With a court sentence that handed Move Forward Party (MFP) MP Pita Limjaroenrat a suspended jail term for his role in a flash mob in 2019, the power games between the old powers and the left-leaning party have intensified to another level.
In its Feb 5 verdict, the court found Mr Pita and key political figures, including Thanathorn Juangroongruangkit, former leader of the now-disbanded Future Forward Party and head of the Progressive Movement, and Piyabutr Saengkanokkul, secretary-general of the movement, as well as Pannika Wanich, the spokeswoman, guilty of organising a flash mob on the skywalk near the train station at Pathumwan intersection and within 150 metres of Sa Pathum Villa. The flash mob, the judge said, affected train services, preventing people from using a public place.
Also facing a suspended jail term in the latest verdict are Pairattachote Chantarakajon, a former FFP election candidate, Nattha Mahatthana, Thanawat Wongchai and Parit Chiwarak.

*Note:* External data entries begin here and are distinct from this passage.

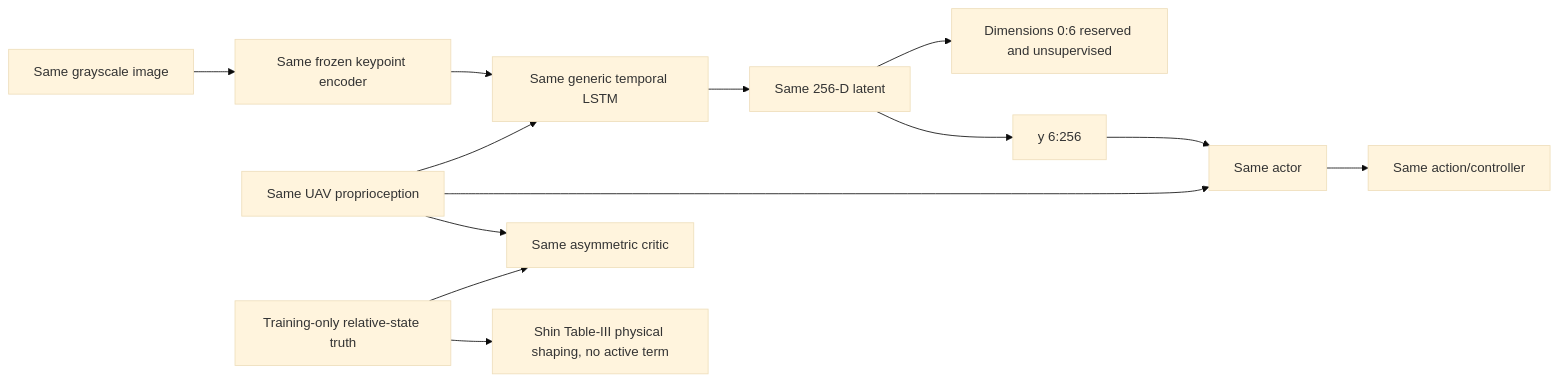
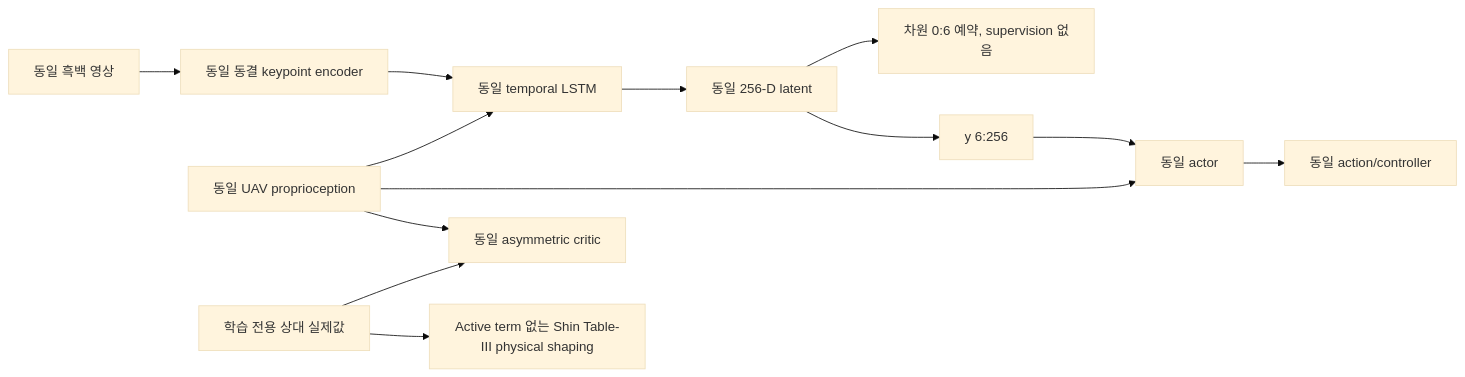
Before and after one commit to junsuk123/OntoReward-RL: the second of 3 diagrams in Ontology_RGAT_UAV_RL_ISAAC_PX4/docs/THREE_PIPELINE_COMPARISON.md, drawn with Mermaid (base theme). The commit also changed other lines of this file and 14 other files, not shown here.

````diff
--- a/Ontology_RGAT_UAV_RL_ISAAC_PX4/docs/THREE_PIPELINE_COMPARISON.md
+++ b/Ontology_RGAT_UAV_RL_ISAAC_PX4/docs/THREE_PIPELINE_COMPARISON.md
@@ -46,15 +45,15 @@
 ```mermaid
 flowchart LR
-  I[Same grayscale image] --> K[Same frozen keypoint encoder]
-  K --> T[Same generic temporal LSTM]
-  U[Same UAV proprioception] --> T
-  T --> Y[Same 256-D latent]
-  Y --> X[Dimensions 0:6 reserved and unsupervised]
+  I[동일 흑백 영상] --> K[동일 동결 keypoint encoder]
+  K --> T[동일 temporal LSTM]
+  U[동일 UAV proprioception] --> T
+  T --> Y[동일 256-D latent]
+  Y --> X[차원 0:6 예약, supervision 없음]
   Y --> S[y 6:256]
-  U --> A[Same actor]
+  U --> A[동일 actor]
   S --> A
-  A --> C[Same action/controller]
-  GT[Training-only relative-state truth] --> V[Same asymmetric critic]
+  A --> C[동일 action/controller]
+  GT[학습 전용 상대 실제값] --> V[동일 asymmetric critic]
   U --> V
-  GT --> R[Shin Table-III physical shaping, no active term]
+  GT --> R[Active term 없는 Shin Table-III physical shaping]
 ```
````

As the charter prohibits those with jail terms from becoming premier, some legal experts like Jade Donavanik jumped to the conclusion that the sentence strips Mr Pita of his PM candidacy for the MFP. But others argue Mr Pita still has a chance to appeal.
Undeniably, the latest development epitomises a fierce attempt by the old powers to contain, if not eliminate, the left-leaning party -- the most popular political party that scooped more than 14 million votes in the May 14 election. Even though it failed to form a government, its popularity remains unflagging -- and it is touted to perform even better in the next election, as suggested by several opinion polls. Mr Pita has been named the poll favourite of all time.
Mr Pita, currently chief advisor to the MFP, survived his iTV shareholding case on Jan 17. But his triumph did not last long, as the following week, the charter court slapped a tough verdict on the MFP's policy of amending Section 112, the lese majeste law.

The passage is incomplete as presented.